“There are only four potters at San Felipe Pueblo,” says Hubert Candelario, “and I’m one. The other three are married to potters from other pueblos, and that’s how they learned. Me? I just had a feel for it.”

Hubert Candelario was born in 1965 in Albuquerque, New Mexico. Before becoming a professional artist, he studied architectural drafting and design at the Pheonix Institute of Technology in Arizona. In the 1980s he developed an interest in clay and began experimenting with pottery techniques and form. He was inspired by the work of Maria Martinez (whose work is also on the Creativity Resource website) and was fascinated by ancient Pueblo pottery designs. Because there are very few potters from San Felipe Pueblo, Candelario did not learn techniques from others, but experimented with his own personal style. “As a contemporary Native American Indian potter I have no limits, only choices,” he says. Today, Candelario lives in Albuquerque where he works on his pottery full-time.

What Inspired It

After learning the basic techniques used to create a piece of pottery, Candelario used his experience in structure and design to move beyond the boundaries of traditional pottery. When speaking about a similar “Holey Pot” Candelario said, “I have always loved structure and design, fields that I originally studied at school. While making this pot, I thought about ways to incorporate structural principles into the design. I began cutting away holes in a traditional pot to see how far I could push the limits of structure. It was a technical challenge that succeeded.”

Shimmer
Shimmer

The clay and slip that Candelario uses contain gold colored flakes of mica that give the finished pot a glowing and sparkling surface.

Round Holes
Round Holes

Perfectly round holes pierce the jar on all sides. According to Candelario, “the holes are like nature; they are the structure of cells.” He first forms the jar by using a traditional method of coiling clay from a bowl base. After letting the clay dry for a few days, he uses a circular template to draw circles and then carves the holes using an Xacto knife. He carves the bottom of the pot first, then turns it over and carves the top. If cracks occur at any point, he will start over from the beginning.

Teaching Resources

Quick Classroom Ideas

  • Allow students to experiment with structure and pushing the limits by playing games like Jenga and Kerplunk and then discuss how Candelario pushed the limits with his own work.
  • This piece is called Jar, but would not function as a normal jar would. Ask the students if they believe that it is a jar. Why or why not? What makes a jar a jar?

Funding for object education resources provided by a grant from the Morgridge Family Foundation. Additional funding provided by the William Randolph Hearst Endowment for Education Programs, and Xcel Energy Foundation. We thank our colleagues at the University of Denver Morgridge College of Education.
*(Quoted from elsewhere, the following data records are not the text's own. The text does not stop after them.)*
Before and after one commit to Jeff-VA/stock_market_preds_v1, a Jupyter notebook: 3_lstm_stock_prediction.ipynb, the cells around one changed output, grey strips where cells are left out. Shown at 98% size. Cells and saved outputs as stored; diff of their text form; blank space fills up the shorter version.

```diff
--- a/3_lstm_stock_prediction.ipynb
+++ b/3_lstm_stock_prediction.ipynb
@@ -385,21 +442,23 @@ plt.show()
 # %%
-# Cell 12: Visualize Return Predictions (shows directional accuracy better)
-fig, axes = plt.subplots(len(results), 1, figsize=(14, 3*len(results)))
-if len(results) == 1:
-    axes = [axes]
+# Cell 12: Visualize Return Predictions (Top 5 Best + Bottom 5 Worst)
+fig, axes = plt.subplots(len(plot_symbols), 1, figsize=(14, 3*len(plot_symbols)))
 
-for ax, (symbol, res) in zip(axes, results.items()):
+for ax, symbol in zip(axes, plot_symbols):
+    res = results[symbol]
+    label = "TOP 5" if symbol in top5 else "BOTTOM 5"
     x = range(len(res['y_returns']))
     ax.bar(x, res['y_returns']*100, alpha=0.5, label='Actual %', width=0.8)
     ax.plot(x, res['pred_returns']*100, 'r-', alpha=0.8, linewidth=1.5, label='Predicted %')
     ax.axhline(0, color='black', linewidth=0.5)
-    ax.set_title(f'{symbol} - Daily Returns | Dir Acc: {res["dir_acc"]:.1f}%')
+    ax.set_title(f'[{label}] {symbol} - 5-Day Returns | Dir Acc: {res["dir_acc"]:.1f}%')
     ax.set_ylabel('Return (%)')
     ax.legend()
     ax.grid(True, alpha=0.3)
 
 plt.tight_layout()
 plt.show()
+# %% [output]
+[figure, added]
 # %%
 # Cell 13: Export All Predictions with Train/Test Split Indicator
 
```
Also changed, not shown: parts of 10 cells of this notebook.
The images on this page are intended for classroom use only and may not be reproduced for other reasons without the permission of the Denver Art Museum. This object may not currently be on display at the museum.